Records from a dataset:
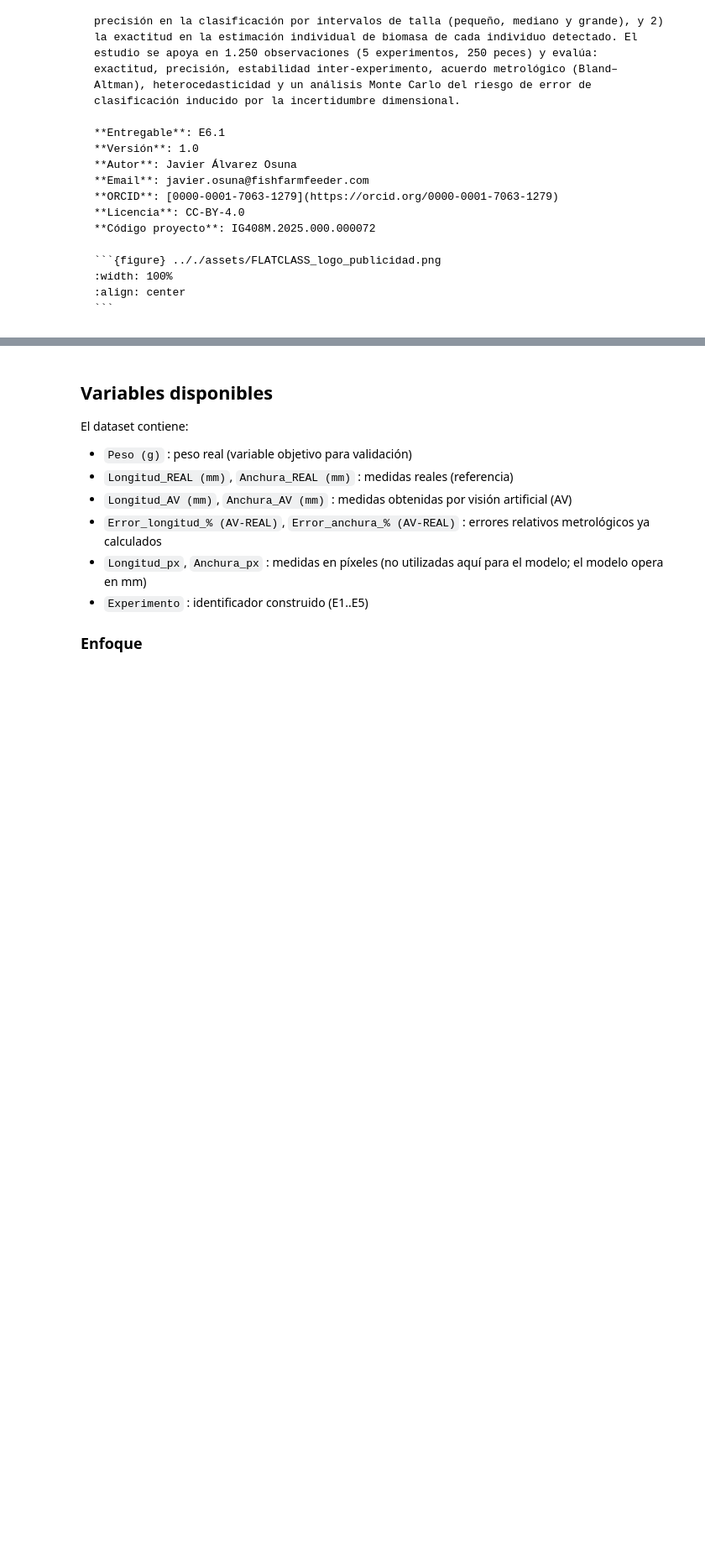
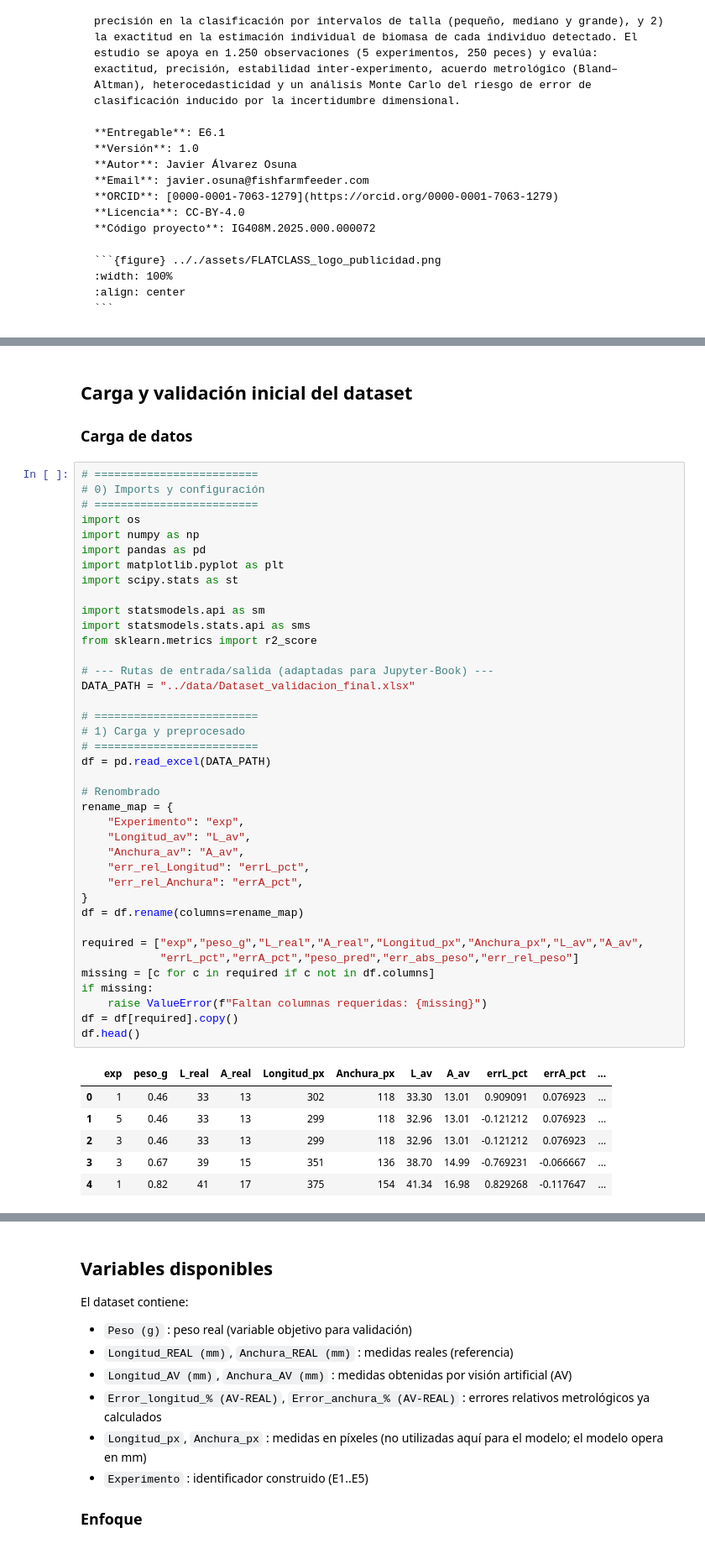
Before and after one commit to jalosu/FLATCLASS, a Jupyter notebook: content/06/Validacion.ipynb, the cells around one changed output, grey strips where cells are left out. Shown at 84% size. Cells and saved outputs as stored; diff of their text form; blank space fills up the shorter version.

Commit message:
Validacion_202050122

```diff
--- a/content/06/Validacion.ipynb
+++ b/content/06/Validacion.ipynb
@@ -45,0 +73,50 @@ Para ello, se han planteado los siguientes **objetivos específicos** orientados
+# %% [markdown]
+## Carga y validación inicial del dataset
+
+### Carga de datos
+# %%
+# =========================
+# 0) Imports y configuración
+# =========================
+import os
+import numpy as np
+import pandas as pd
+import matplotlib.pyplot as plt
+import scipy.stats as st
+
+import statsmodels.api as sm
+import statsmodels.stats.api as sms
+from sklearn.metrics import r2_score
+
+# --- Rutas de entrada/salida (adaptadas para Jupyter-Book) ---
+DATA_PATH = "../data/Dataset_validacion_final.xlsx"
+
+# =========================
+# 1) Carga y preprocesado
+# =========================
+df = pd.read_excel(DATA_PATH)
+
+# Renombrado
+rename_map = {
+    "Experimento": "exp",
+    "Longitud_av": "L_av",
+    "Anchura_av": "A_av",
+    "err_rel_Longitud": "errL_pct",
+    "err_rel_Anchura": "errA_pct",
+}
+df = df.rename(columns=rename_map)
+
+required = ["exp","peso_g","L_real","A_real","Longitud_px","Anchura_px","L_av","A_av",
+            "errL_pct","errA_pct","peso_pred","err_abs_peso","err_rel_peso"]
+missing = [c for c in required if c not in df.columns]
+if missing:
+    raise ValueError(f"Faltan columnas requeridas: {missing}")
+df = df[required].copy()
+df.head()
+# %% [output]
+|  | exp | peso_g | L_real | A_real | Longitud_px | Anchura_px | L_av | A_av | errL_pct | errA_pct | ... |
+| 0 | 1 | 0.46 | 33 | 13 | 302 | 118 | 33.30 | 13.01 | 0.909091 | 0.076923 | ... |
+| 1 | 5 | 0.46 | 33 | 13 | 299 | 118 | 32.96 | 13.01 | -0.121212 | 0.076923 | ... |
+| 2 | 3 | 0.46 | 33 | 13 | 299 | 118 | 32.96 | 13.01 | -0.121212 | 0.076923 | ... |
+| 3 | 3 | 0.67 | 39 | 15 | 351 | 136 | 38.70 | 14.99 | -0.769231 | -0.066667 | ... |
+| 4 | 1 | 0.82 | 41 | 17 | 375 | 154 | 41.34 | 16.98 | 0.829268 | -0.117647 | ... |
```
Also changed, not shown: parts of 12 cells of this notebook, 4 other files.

● **Exercise goal**
Omit the pictures. Repeat the rest of the data exactly.

● **Task result**
Before and after one commit to jalosu/FLATCLASS, a Jupyter notebook: content/06/Validacion.ipynb, the cells around one changed output, grey strips where cells are left out. Shown at 84% size. Cells and saved outputs as stored; diff of their text form; blank space fills up the shorter version.

Commit message:
Validacion_202050122

```diff
--- a/content/06/Validacion.ipynb
+++ b/content/06/Validacion.ipynb
@@ -45,0 +73,50 @@ Para ello, se han planteado los siguientes **objetivos específicos** orientados
+# %% [markdown]
+## Carga y validación inicial del dataset
+
+### Carga de datos
+# %%
+# =========================
+# 0) Imports y configuración
+# =========================
+import os
+import numpy as np
+import pandas as pd
+import matplotlib.pyplot as plt
+import scipy.stats as st
+
+import statsmodels.api as sm
+import statsmodels.stats.api as sms
+from sklearn.metrics import r2_score
+
+# --- Rutas de entrada/salida (adaptadas para Jupyter-Book) ---
+DATA_PATH = "../data/Dataset_validacion_final.xlsx"
+
+# =========================
+# 1) Carga y preprocesado
+# =========================
+df = pd.read_excel(DATA_PATH)
+
+# Renombrado
+rename_map = {
+    "Experimento": "exp",
+    "Longitud_av": "L_av",
+    "Anchura_av": "A_av",
+    "err_rel_Longitud": "errL_pct",
+    "err_rel_Anchura": "errA_pct",
+}
+df = df.rename(columns=rename_map)
+
+required = ["exp","peso_g","L_real","A_real","Longitud_px","Anchura_px","L_av","A_av",
+            "errL_pct","errA_pct","peso_pred","err_abs_peso","err_rel_peso"]
+missing = [c for c in required if c not in df.columns]
+if missing:
+    raise ValueError(f"Faltan columnas requeridas: {missing}")
+df = df[required].copy()
+df.head()
+# %% [output]
+|  | exp | peso_g | L_real | A_real | Longitud_px | Anchura_px | L_av | A_av | errL_pct | errA_pct | ... |
+| 0 | 1 | 0.46 | 33 | 13 | 302 | 118 | 33.30 | 13.01 | 0.909091 | 0.076923 | ... |
+| 1 | 5 | 0.46 | 33 | 13 | 299 | 118 | 32.96 | 13.01 | -0.121212 | 0.076923 | ... |
+| 2 | 3 | 0.46 | 33 | 13 | 299 | 118 | 32.96 | 13.01 | -0.121212 | 0.076923 | ... |
+| 3 | 3 | 0.67 | 39 | 15 | 351 | 136 | 38.70 | 14.99 | -0.769231 | -0.066667 | ... |
+| 4 | 1 | 0.82 | 41 | 17 | 375 | 154 | 41.34 | 16.98 | 0.829268 | -0.117647 | ... |
```
Also changed, not shown: parts of 12 cells of this notebook, 4 other files.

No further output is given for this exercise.